For the record, if you don’t like foreign investment in Australia, support the Citizens Party’s fight for a national bank. We don’t need it. However, the Citizens Party objects to the obsession about China “owning” Australia, for two reasons: 1) it’s being used by neoconservative ideologues, intelligence agencies and their media stooges to fan the flames of fear so Australians support an Anglo-American confrontation with China; and 2) it isn’t true.
The impression given by the media is that China is buying up everything. For instance, a 9 July 2019 headline in the Daily Mail blared: “First our land, now our WATER: How China is the biggest buyer of Australia’s most precious resource”. This article went viral on Facebook and other social media. As usual, buried in the article and unread by most people was the information that in fact, China was the joint-equal biggest foreign owner of Australian water, and the country that owns as much as China is the United States. But only China was named in the headline. This is the sort of reporting that has convinced Australians that China owns everything.
This author tested the perception in a Twitter poll on 31 March which asked: “Which country is the biggest source of foreign investment in Australia?” Of the four options, 53 per cent picked China, 30 per cent picked the USA, 15 per cent picked the UK, and 2 per cent picked New Zealand.
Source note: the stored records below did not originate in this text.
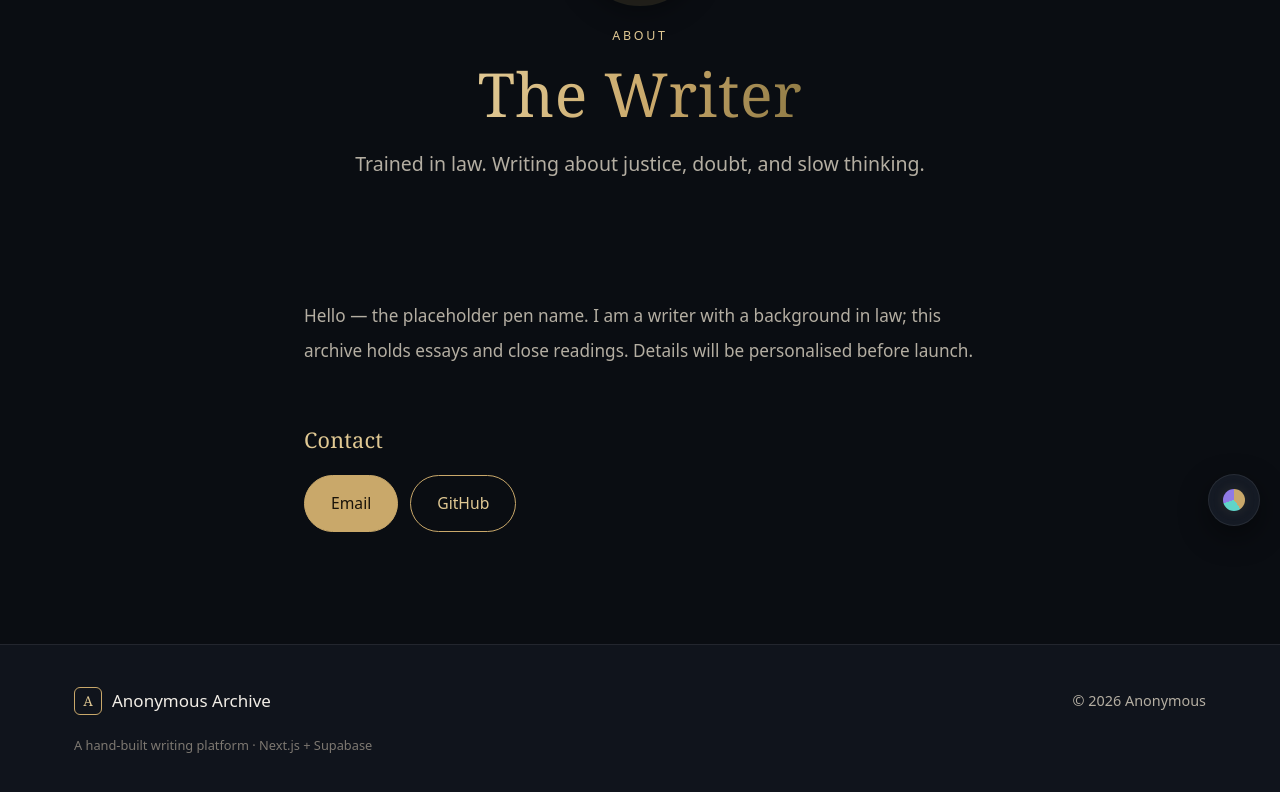
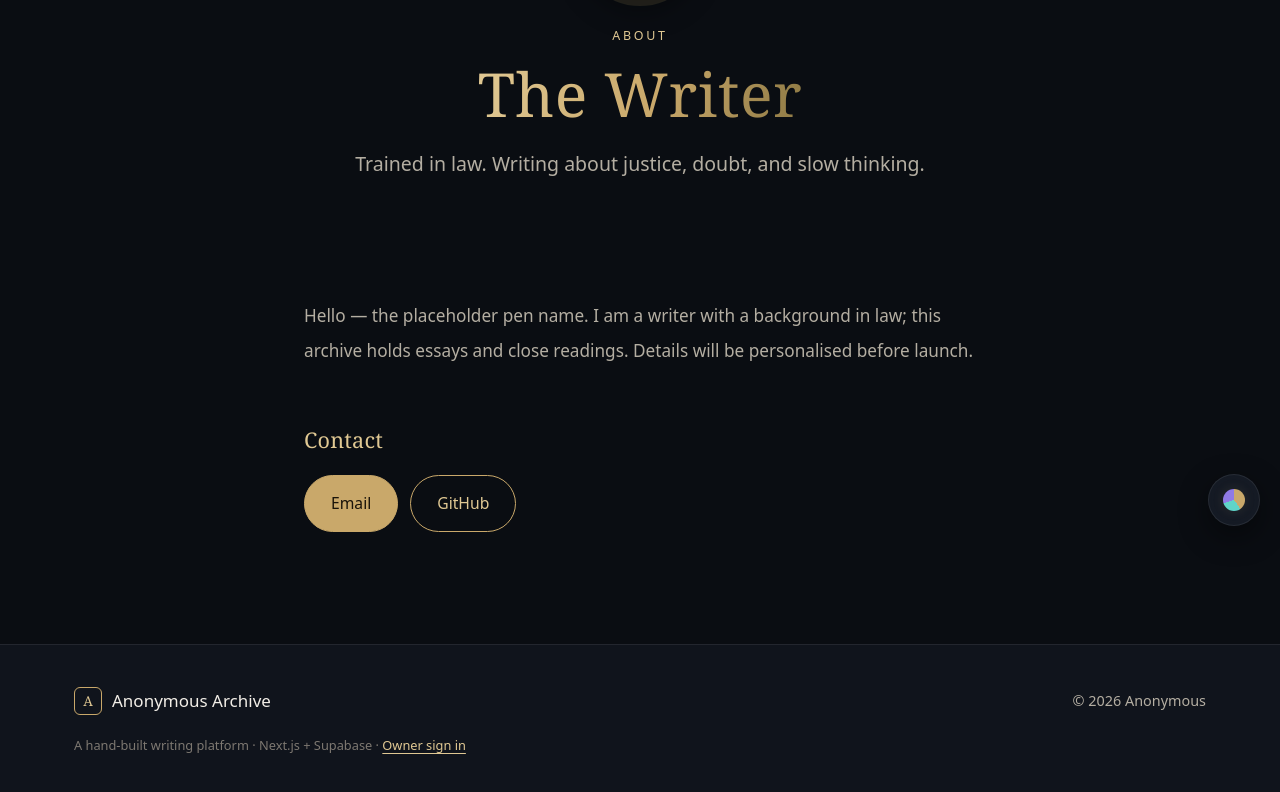
Before and after one commit to LuYan723/writer-platform, a Next.js app: page /en/about in a window 1280 px wide. Shown: the part 254-1046 px from the top of the page. Built offline with nearby package versions, Linux system fonts and the light colour scheme.

Commit message:
Add owner sign-in link on public pages

```diff
--- a/components/SiteFooter.jsx
+++ b/components/SiteFooter.jsx
@@ -1,3 +1,4 @@
+import Link from "next/link";
 import { SITE } from "@/lib/site";
 
 export default function SiteFooter({ lang, isAdmin }) {
@@ -15,6 +16,11 @@ export default function SiteFooter({ lang, isAdmin }) {
         <p className="footer-meta">
           {isAdmin ? (lang === "zh" ? "开发者模式" : "Developer mode") : null}{" "}
           {lang === "zh" ? "手写写作平台 · Next.js + Supabase" : "A hand-built writing platform · Next.js + Supabase"}
+          {!isAdmin ? (
+            <>
+              {" "}· <Link href="/login">{lang === "zh" ? "站长登录" : "Owner sign in"}</Link>
+            </>
+          ) : null}
         </p>
       </div>
     </footer>
--- a/pages/index.jsx
+++ b/pages/index.jsx
@@ -20,6 +20,9 @@ export default function Landing() {
             <Link className="btn btn-gold" href="/zh" lang="zh-CN">进入中文区</Link>
             <Link className="btn" href="/en" lang="en">Enter English</Link>
           </div>
+          <p className="landing-login">
+            <Link className="text-link" href="/login">站长登录</Link>
+          </p>
         </div>
       </main>
       <ThemePalette isZh />
--- a/public/styles/admin.css
+++ b/public/styles/admin.css
@@ -275,6 +275,16 @@
   color: var(--text3);
 }
 
+.landing-login {
+  margin-top: 42px;
+}
+
+.footer-meta a {
+  color: var(--accent-strong);
+  text-decoration: underline;
+  text-underline-offset: 3px;
+}
+
 @media (max-width: 720px) {
   .editor-grid {
     grid-template-columns: 1fr;
```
The truth is very different. The Department of Foreign Affairs and Trade (DFAT) keeps annual figures on levels of foreign investment in Australia, which show that China is a tiny foreign investor relative to its size and to the other countries that invest more than it does. What’s more, its investment is falling, not rising.
Figure 1 shows clearly that China is the ninth-largest foreign investor, and its investment is dwarfed by that of the United States, the number one foreign investor, which owns 15 times what China does. In the past three years, just the growth in US investment has been $80 billion, which is more than total Chinese investment at $63 billion! In that period, Chinese investment has actually fallen, from its previous level of $85 billion.
So why are you being bombarded with headlines of China buying up Australia, rather than the USA buying up Australia?
Even more amazing are the countries that outrank China as investors, including Belgium (for some unknown reason a huge investor) and two of the tiniest countries in the world, Singapore and Luxembourg. Yet all you hear is China, China, China, China. Someone really wants you to hate China.
(Given the way Liberal MP Gladys Liu was treated as a virtual foreign spy when she got elected to Parliament, should questions be raised about Belgian foreign influence on Australia, and the fact that a Belgian, Mathias Corman, has control over Australia’s public purse as finance minister? In case you can’t tell, that’s a joke, but it’s exactly the kind of demented paranoia we are experiencing about China.)
Figure 2 shows the percentage of total foreign investment each country owns. China’s is a tiny 1.8 per cent. As you can see in both Figures 1 and 2, while China is ninth, China’s Special Administrative Region (SAR) Hong Kong is fifth. Even if the two were combined, Chinese investment would still be fifth, but it’s more complicated than that. As a SAR until 2047, Hong Kong operates under its own laws and with largely the same financial arrangements as under British rule. This means that foreign investment from Hong Kong includes British investment, not just Chinese. In Australia, however, it’s all called Chinese. Hong Kong’s China Light and Power (CLP) owns one of Australia’s three biggest electricity companies, EnergyAustralia, but it is owned by the wealthy British Kadoorie family.
DFAT’s figures show that in fact Australia is a bigger foreign investor in China than China is in Australia. Critics often say that China doesn’t reciprocate, we can’t invest in China the way it does here. Clearly Australians can and do invest in China. Of course, our investment would have to comply with China’s laws, but investors know that in advance.
These figures provide context to the current angry call to punish China for the coronavirus pandemic by confiscating its investments. $63 billion won’t go anywhere near to paying for the more than $300 billion the government has spent on the crisis so far. But instead of being sucked into the blame game, we should understand that such claims depend on the same fear and prejudice that has led most Australians to believe China owns our whole country.
By Robert Barwick, Australian Alert Service 1 april 2020